Jerry Reiter (NCRN node at Duke) and Lars Vilhuber (NCRN node at Cornell) spoke to the Ryan Murray Commission on Evidence Based Policymaking on February 24, 2017. They discussed the role of statistical methodologies and technology in protecting data privacy. The Ryan Murray Evidence-Based Policymaking Commission Act of 2016 was jointly introduced by U.S. Senator Patty Murray (D-WA) and Representative Paul Ryan (R-WI), and signed into law on March 30, 2016. The Commission is described at https://www.cep.gov/about.html . The announcement of the talks is at https://www.cep.gov/meetings/2017-02-24.html .
Jerry Reiter was awarded the 2016 Outstanding Postdoctoral Mentor Award at Duke University. The award is given annually to one mentor of postdoctoral associates at Duke University.
Maria DeYoreo is the 2016 winner of the highly prestigious Savage Award in Applied Methodology for best doctoral dissertation. Congratulations, Maria!
We are saddened to report that Dr. Larry Cox passed away on June 1, 2016. Larry was one of the most influential researchers in statistical disclosure control, data editing, and official statistics. He made fundamental contributions to methodology for protecting tabular data that profoundly impacted the practice of statistical agencies and inspired generations of researchers. He was a key participant in the Duke/NISS NCRN node. Of particular note, Larry came up with the idea of fusing methods from operations research and statistical modeling to improve how agencies do edit-imputation. This idea led to several published papers, including recently in JASA and JBES. His wisdom, intellect, and good nature will be sorely missed.
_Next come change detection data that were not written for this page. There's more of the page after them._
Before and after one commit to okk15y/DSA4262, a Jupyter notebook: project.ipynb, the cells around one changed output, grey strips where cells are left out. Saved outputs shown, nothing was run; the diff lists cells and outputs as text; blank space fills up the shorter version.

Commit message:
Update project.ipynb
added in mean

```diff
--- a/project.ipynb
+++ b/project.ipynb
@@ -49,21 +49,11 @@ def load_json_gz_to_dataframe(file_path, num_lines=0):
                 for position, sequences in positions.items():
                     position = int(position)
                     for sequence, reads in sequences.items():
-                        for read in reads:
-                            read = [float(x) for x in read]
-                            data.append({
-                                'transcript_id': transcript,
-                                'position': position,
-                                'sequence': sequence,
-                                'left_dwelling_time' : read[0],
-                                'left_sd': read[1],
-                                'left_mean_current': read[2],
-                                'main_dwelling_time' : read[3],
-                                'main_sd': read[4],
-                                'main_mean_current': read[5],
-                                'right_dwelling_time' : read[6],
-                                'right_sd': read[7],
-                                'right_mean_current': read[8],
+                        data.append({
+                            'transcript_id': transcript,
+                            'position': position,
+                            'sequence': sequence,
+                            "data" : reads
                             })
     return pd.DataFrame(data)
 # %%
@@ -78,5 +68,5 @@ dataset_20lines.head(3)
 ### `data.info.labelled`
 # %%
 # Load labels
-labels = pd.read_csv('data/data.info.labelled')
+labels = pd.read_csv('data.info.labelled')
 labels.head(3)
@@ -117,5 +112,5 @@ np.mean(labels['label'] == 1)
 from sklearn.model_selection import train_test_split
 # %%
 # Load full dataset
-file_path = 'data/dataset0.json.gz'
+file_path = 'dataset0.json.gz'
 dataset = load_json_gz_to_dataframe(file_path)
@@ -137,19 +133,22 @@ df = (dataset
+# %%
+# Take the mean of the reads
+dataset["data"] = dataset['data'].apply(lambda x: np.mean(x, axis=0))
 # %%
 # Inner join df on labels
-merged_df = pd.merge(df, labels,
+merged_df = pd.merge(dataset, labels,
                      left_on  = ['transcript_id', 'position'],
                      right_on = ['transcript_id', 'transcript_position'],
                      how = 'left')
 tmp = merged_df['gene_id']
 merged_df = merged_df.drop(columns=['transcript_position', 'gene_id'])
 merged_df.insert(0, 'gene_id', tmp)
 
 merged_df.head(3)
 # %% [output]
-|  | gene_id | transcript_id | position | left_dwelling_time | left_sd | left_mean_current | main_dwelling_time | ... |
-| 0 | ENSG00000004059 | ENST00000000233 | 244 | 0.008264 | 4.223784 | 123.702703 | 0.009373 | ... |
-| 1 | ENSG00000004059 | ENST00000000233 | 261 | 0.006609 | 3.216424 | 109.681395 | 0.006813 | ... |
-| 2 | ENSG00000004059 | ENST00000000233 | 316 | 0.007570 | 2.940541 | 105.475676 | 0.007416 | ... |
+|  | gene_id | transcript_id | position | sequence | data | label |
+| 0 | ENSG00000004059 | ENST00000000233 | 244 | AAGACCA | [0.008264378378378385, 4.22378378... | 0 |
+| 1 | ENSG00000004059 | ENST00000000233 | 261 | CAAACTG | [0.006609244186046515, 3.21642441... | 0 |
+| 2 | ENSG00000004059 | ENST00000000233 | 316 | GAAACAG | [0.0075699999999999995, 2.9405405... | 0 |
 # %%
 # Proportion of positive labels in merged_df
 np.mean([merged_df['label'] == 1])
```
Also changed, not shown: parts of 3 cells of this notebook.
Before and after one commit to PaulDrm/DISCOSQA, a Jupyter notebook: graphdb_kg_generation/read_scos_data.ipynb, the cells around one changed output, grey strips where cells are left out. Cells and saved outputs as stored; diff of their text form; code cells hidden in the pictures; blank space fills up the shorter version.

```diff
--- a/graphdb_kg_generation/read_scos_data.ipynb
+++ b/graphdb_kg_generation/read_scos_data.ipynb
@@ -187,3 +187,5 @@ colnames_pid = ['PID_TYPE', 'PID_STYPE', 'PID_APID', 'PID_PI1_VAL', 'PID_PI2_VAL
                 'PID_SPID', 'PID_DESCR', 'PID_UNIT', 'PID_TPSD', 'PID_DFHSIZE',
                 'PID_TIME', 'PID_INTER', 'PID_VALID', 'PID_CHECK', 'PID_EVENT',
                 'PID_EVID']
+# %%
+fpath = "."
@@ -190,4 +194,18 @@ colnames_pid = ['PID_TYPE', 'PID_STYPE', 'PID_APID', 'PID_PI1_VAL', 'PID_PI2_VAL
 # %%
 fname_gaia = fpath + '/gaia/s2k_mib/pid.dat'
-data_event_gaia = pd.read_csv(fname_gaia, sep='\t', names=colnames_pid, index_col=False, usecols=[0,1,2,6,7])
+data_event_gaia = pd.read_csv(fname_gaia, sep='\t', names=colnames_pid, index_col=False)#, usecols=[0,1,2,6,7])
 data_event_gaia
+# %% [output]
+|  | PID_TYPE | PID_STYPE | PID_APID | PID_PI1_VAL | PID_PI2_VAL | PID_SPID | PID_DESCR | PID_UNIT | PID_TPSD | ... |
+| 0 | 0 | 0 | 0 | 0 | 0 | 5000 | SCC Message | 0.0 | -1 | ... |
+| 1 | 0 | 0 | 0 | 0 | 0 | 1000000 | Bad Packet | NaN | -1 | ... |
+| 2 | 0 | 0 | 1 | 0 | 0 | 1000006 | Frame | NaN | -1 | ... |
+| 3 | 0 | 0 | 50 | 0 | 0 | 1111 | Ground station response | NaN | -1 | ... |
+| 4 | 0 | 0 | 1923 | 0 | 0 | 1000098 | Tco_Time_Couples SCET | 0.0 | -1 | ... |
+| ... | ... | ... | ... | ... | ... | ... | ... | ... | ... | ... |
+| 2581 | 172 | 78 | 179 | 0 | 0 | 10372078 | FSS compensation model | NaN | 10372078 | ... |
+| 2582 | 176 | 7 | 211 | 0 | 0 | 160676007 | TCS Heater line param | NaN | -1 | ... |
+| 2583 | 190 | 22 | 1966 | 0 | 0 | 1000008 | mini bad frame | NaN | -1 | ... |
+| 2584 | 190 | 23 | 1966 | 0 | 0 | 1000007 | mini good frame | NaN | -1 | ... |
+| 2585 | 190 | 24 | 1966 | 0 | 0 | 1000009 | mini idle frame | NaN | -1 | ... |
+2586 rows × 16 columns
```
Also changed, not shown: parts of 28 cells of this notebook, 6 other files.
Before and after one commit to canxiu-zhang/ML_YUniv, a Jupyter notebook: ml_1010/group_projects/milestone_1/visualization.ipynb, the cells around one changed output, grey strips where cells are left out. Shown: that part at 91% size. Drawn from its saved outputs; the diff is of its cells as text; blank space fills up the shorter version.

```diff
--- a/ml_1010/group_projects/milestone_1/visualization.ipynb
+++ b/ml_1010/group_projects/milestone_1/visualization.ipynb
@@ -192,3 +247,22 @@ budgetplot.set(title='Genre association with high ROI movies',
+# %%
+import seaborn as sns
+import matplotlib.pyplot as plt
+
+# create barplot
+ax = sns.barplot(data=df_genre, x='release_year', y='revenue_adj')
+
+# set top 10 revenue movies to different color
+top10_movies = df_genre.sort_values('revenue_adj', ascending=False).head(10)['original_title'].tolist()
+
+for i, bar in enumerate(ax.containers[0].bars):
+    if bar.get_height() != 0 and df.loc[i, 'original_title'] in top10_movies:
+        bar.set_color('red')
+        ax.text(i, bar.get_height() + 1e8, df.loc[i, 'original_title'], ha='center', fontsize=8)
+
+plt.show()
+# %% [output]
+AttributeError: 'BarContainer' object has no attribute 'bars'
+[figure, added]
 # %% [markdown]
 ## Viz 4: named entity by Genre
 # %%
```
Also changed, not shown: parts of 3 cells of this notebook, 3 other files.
Jerry Reiter, PI of the Duke/NISS NCRN node, delivered a presentation on the future of data access at the Bureau of Labor Statistics (BLS) on December 15, 2015. The talk was part of the Commiissoner’s Invited Lecture Series, which brings in speakers to talk about the current and future state of topics central to the BLS mission. The talk was titled, “Data access and data confidentiality: Where are we and where are we going?”
Beka Steorts presented her research on the use of record linkage techniques to estimate the number of deaths in the conflict in Syria. Her talk was captured in a 3 minute video from the MIT Technology Review. Watch the video of Beka.
Beka Steorts, formerly visiting assistant professor at Carnegie Mellon University and now assistant professor at Duke University, was mentioned in the MIT Technology Review as one of “35 innovators under 35.” The article highlights her research on record linkage and human rights. See the article at http://www.technologyreview.com/lists/innovators-under-35/2015/humanitarian/rebecca-steorts/
Hang Kim, who finished a postdoctoral position at the Duke/NISS NCRN node in July 2015, was awarded a career development award from the Korean International Statistical Society (KISS). This is the first year of the award, which “recognizes statisticians who are in the early stages of their careers (anyone who completed highest educational degree no more than 7 years ago) and who have demonstrated outstanding productivity and the potential to make significant contributions to the field of statistics.” Hang is now an assistant professor at the University of Cincinnati.
The Atlantic has published a story describing the use of synthetic data to protect the confidentiality of data subjects’ identities and sensitive attributes. The story quotes researchers from the Cornell, Duke/NISS, and Michigan nodes. To see the article, visit the page